  • Real Property Liens
    The department records a Notice of Support Judgment in any California county in which an NCP has or may acquire property to create a lien against real property. Once the lien is filed, the NCP cannot sell or refinance that property unless arrears are paid in full, or other arrangements are made with the department.
  • Passport Denial
    If an NCP owes more than $2,500 in arrears, he/she is entered into the Passport Denial Program (PDP). The U.S. State Department will not issue or renew a passport to a person in the PDP. NCPs that have been placed in the PDP can only be removed from the program if arrears are paid in full or if other specific circumstances apply.

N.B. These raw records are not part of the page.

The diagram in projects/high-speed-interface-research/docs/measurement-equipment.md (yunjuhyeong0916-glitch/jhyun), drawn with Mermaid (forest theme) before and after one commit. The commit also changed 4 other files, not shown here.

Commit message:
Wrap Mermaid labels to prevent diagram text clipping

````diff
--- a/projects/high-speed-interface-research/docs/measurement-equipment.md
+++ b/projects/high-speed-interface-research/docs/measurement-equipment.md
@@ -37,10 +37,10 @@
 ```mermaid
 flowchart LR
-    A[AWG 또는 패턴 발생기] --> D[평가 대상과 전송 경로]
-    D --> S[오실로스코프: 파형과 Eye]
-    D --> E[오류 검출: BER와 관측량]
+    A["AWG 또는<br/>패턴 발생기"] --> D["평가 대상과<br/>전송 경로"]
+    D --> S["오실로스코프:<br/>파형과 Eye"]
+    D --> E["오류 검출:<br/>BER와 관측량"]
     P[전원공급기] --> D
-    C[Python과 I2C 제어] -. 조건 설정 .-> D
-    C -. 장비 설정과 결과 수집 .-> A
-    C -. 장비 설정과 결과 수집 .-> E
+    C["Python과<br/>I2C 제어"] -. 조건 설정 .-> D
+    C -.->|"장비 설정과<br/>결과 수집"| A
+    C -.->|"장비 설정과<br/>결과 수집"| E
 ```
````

  • Bank Levy
    NCPs who owe arrears may be submitted for a bank levy to take money from accounts held in financial institutions (including bank accounts, Individual Retirement Accounts and financial securities). A withholding order is sent to the financial institution requesting the full amount of the arrears owed. The institution will transmit all available funds, up to the full amount of the arrears, to the State Disbursement Unit.

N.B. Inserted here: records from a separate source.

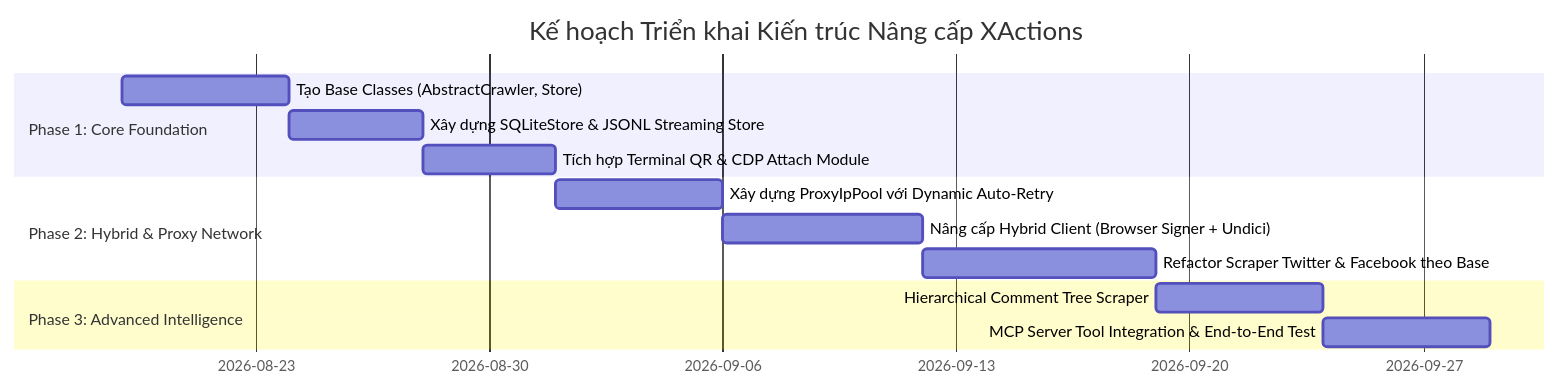
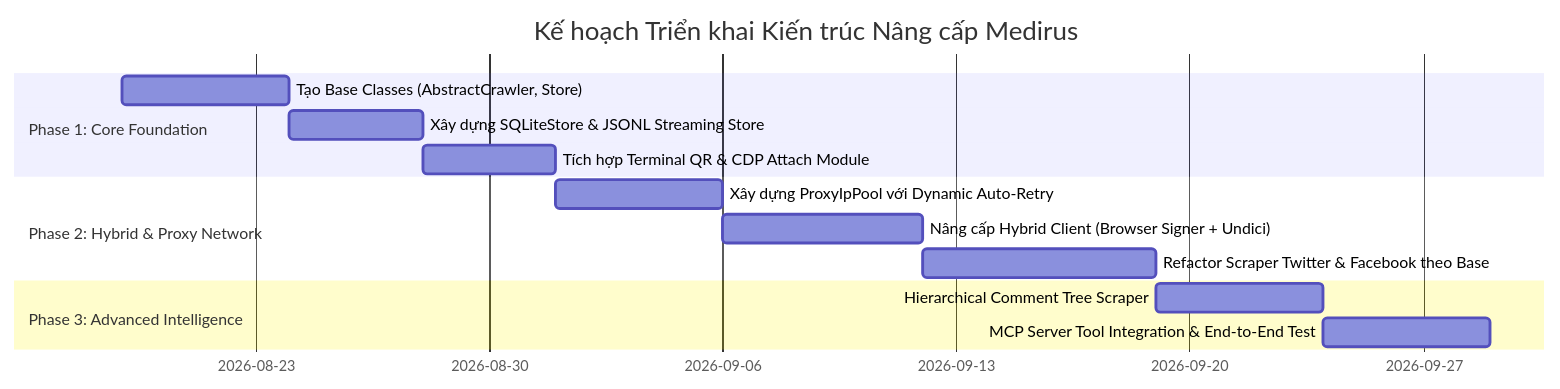
The diagram in _bmad-output/planning-artifacts/research/technical-mediacrawler-architecture-for-medirus-research-2026-08-18.md (deptrai/XActions), drawn with Mermaid before and after one commit. The commit also changed other lines of this file and 2613 other files, not shown here.

First line of the commit message:
chore(rename): XActions -> medirus content bulk replace (phase 2/2)

````diff
--- a/_bmad-output/planning-artifacts/research/technical-mediacrawler-architecture-for-medirus-research-2026-08-18.md
+++ b/_bmad-output/planning-artifacts/research/technical-mediacrawler-architecture-for-medirus-research-2026-08-18.md
@@ -515,16 +515,16 @@
 ```mermaid
 gantt
-    title Kế hoạch Triển khai Kiến trúc Nâng cấp XActions
+    title Kế hoạch Triển khai Kiến trúc Nâng cấp Medirus
     dateFormat  YYYY-MM-DD
     section Phase 1: Core Foundation
     Tạo Base Classes (AbstractCrawler, Store)       :p1_1, 2026-08-19, 5d
     Xây dựng SQLiteStore & JSONL Streaming Store   :p1_2, after p1_1, 4d
     Tích hợp Terminal QR & CDP Attach Module       :p1_3, after p1_2, 4d
     section Phase 2: Hybrid & Proxy Network
     Xây dựng ProxyIpPool với Dynamic Auto-Retry    :p2_1, after p1_3, 5d
     Nâng cấp Hybrid Client (Browser Signer + Undici):p2_2, after p2_1, 6d
     Refactor Scraper Twitter & Facebook theo Base  :p2_3, after p2_2, 7d
     section Phase 3: Advanced Intelligence
     Hierarchical Comment Tree Scraper              :p3_1, after p2_3, 5d
     MCP Server Tool Integration & End-to-End Test  :p3_2, after p3_1, 5d
 ```
````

  • Lottery Intercepts
    Lottery winnings from the State of California to an NCP are automatically intercepted and forwarded to the State Disbursement Unit to pay arrears owed.
  • Seek Work Order
    In some cases, the department can file an Order to Show Cause to Seek Work to ask the judicial officer to order an unemployed parent who is not paying court-ordered child support to seek work.
  • Contempt
    A contempt action may be filed against the NCP if it is determined that he/she knows about the child support obligation and has the ability and means to pay, but refuses to do so.
  • Writ
    In some cases, the department can file a Writ of Execution with the court, which directs a person or entity holding personal property, bank accounts or other assets owned in whole or in part by the NCP to turn over those assets to pay arrears owed.
  • Out-of-State Enforcement
    The Uniform Interstate Family Support Act (UIFSA) provides rules for the jurisdiction and modification of child support orders when the parties live in different states. The United States also has reciprocal agreements with many nations around the world. For those nations, there are procedures in place for establishing and enforcing a child support order.